Infrared Spectroscopy During Electrocatalytic Turnover Reveals the Ni-L Active Site State During H2 Oxidation by a NiFe Hydrogenase.pdf (1.13 MB)
Infrared Spectroscopy During Electrocatalytic Turnover Reveals the Ni-L Active Site State During H2 Oxidation by a NiFe Hydrogenase.
journal contributionposted on 2019-06-03, 13:40 authored by Ricardo Hidalgo, Philip A. Ash, Adam J. Healy, Kylie A. Vincent
A novel in situ IR spectroscopic approach is demonstrated for the characterization of hydrogenase during catalytic turnover. E. coli hydrogenase 1 (Hyd-1) is adsorbed on a high surface-area carbon electrode and subjected to the same electrochemical control and efficient supply of substrate as in protein film electrochemistry during spectral acquisition. The spectra reveal that the active site state known as Ni-L, observed in other NiFe hydrogenases only under illumination or at cryogenic temperatures, can be generated reversibly in the dark at ambient temperature under both turnover and non-turnover conditions. The observation that Ni-L is present at all potentials during turnover under H2 suggests that the final steps in the catalytic cycle of H2 oxidation by Hyd-1 involve sequential proton and electron transfer via Ni-L. A broadly applicable IR spectroscopic technique is presented for addressing electrode-adsorbed redox enzymes under fast catalytic turnover.
This work was supported by: European Research Council (EnergyBioCatalysis‐ERC‐2010‐StG‐258600); Biotechnology and Biological Sciences Research Council (BB/L009722/1); Engineering and Physical Sciences Research Council (EP/K031503/1). R.H. is supported by Ministerio de Ciencia y Tecnología, Universidad de Costa Rica, and Lincoln College, Oxford. We thank E. Nomerotskaia for preparing E. coli Hyd‐1.
CitationAngewandte Chemie International Edition English, 2015, 54 (24), pp. 7110-7113
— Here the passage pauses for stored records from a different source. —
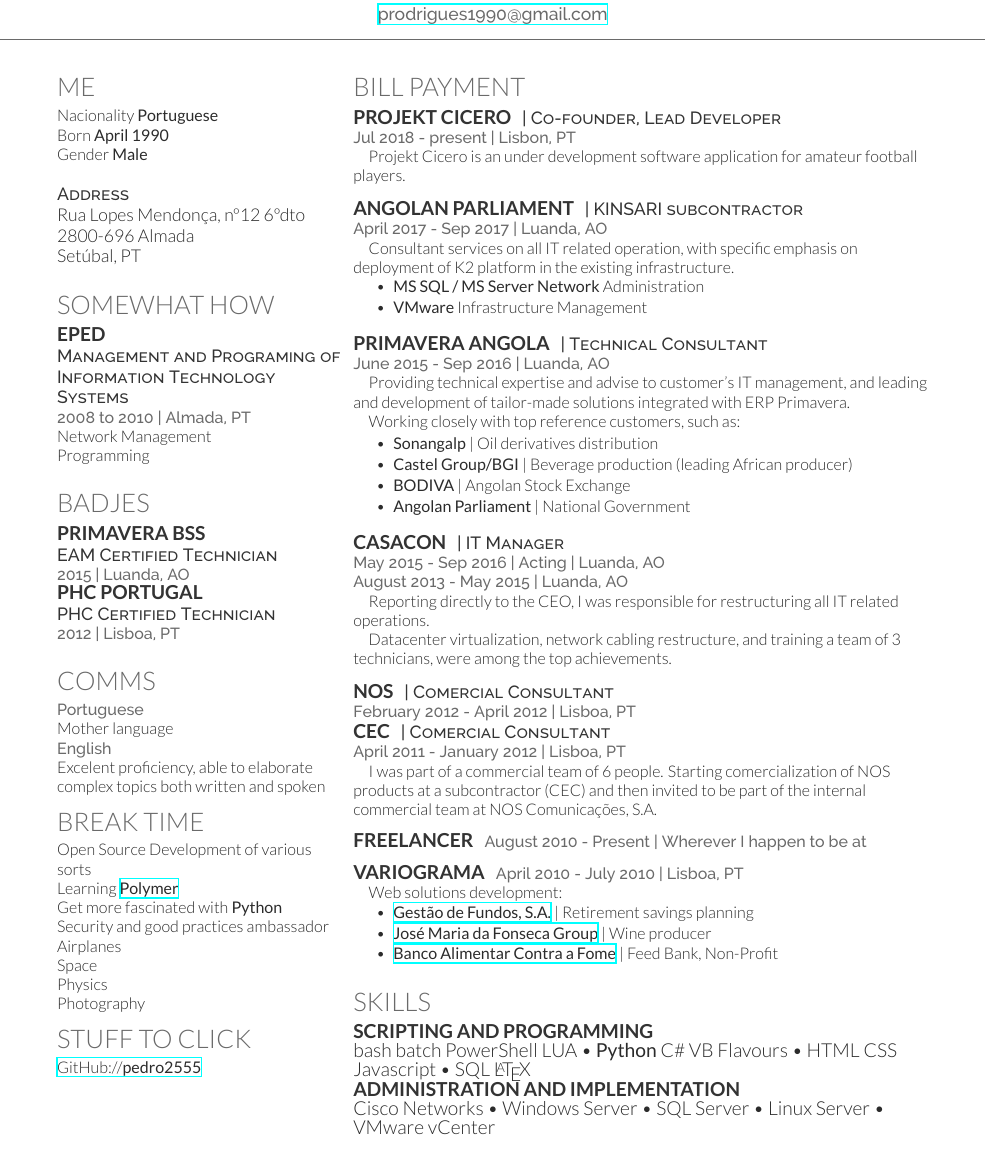
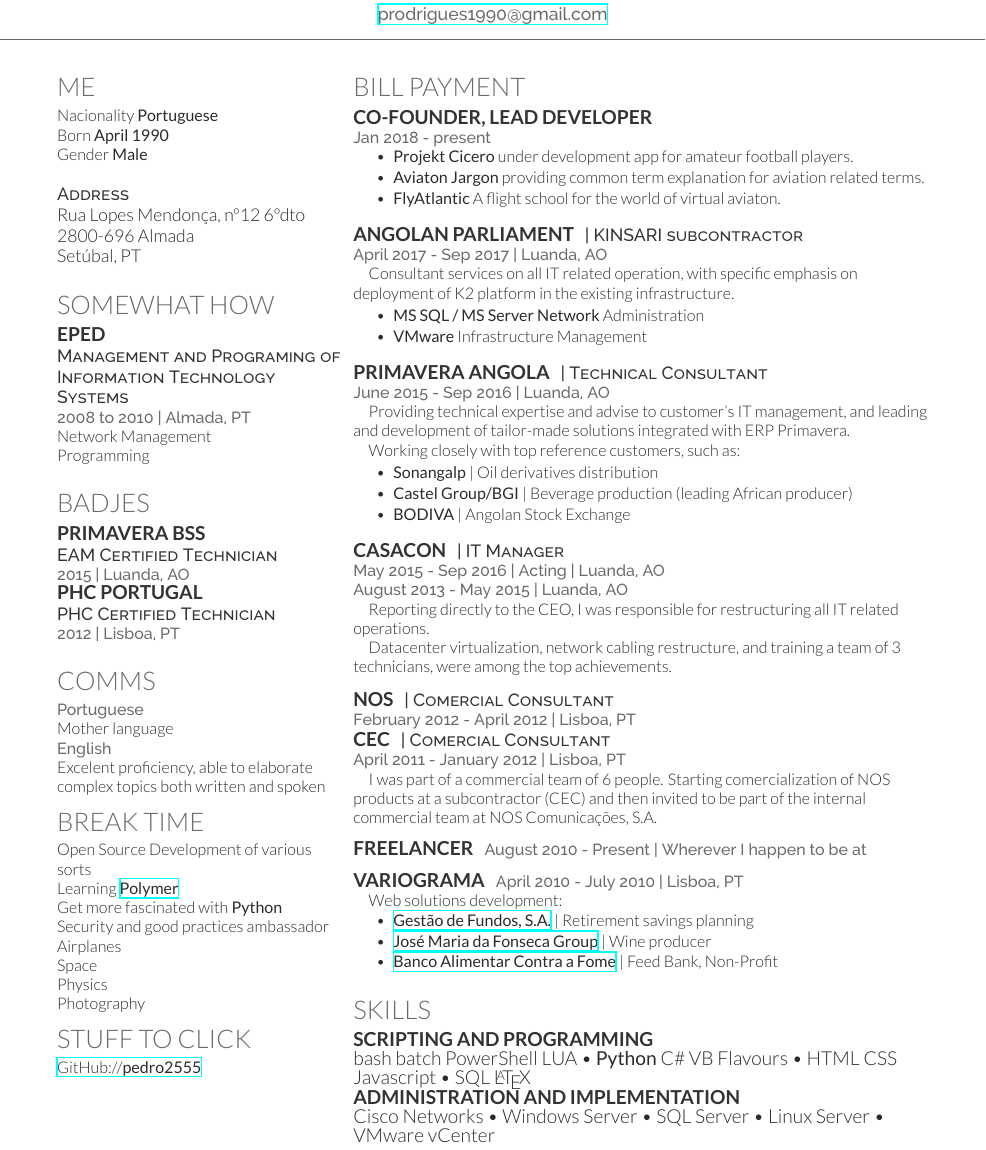
Before and after one commit to pedro2555/cv, a LaTeX CV (cv_12.tex): part of the page, cut so that both start at the same text. Compiled offline with XeLaTeX.

Commit message:
reorganize owned projects

```diff
--- a/cv_12.tex
+++ b/cv_12.tex
@@ -101,11 +101,16 @@
 
 \section{BILL PAYMENT}
 
-\runsubsection{Projekt Cicero}
-\descript{| Co-founder, Lead Developer}
+\runsubsection{Co-Founder, Lead Developer}
 
-\location{Jul 2018 - present | Lisbon, PT}
-\-\	\ \ \ \ Projekt Cicero is an under development software application for amateur football players.
+\location{Jan 2018 - present}
+\vspace{\topsep}
+\begin{tightitemize}
+	\item \textbf{Projekt Cicero} under development app for amateur football players.
+	\item \textbf{Aviaton Jargon} providing common term explanation for aviation related terms.
+	\item \textbf{FlyAtlantic} A flight school for the world of virtual aviaton.
+\end{tightitemize}
+
 
 \sectionspace
 
@@ -114,7 +119,7 @@
 
 \location{April 2017 - Sep 2017 | Luanda, AO}
 \-\	\ \ \ \ Consultant services on all IT related operation, with specific emphasis on deployment of K2 platform in the existing infrastructure. \\
-\vspace{\topsep}
+
 \begin{tightitemize}
 	\item \textbf{MS SQL / MS Server Network} Administration
 	\item \textbf{VMware} Infrastructure Management
@@ -132,7 +137,6 @@
 	\item \textbf{Sonangalp} | Oil derivatives distribution
 	\item \textbf{Castel Group/BGI} | Beverage production (leading African producer)
 	\item \textbf{BODIVA} | Angolan Stock Exchange
-	\item \textbf{Angolan Parliament} | National Government
 \end{tightitemize}
 
 \sectionspace
```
Author affiliation/Organisation/COLLEGE OF SCIENCE AND ENGINEERING/Department of Chemistry
- VoR (Version of Record)
Published inAngewandte Chemie International Edition English
PublisherWiley for Gesellschaft Deutscher Chemiker (GDCh)
NotesSupporting information for this article is available on the WWW under http://dx.doi.org/10.1002/anie.201502338.
IR spectroscopybiocatalysiselectrochemistryhydrogenasein situ spectroscopyBiocatalysisCatalytic DomainElectrochemical TechniquesElectrodesElectron Spin Resonance SpectroscopyElectron TransportEscherichia coliEscherichia coli ProteinsHydrogenHydrogenaseLigandsNickelOxidation-ReductionProtonsSpectrophotometry, Infrared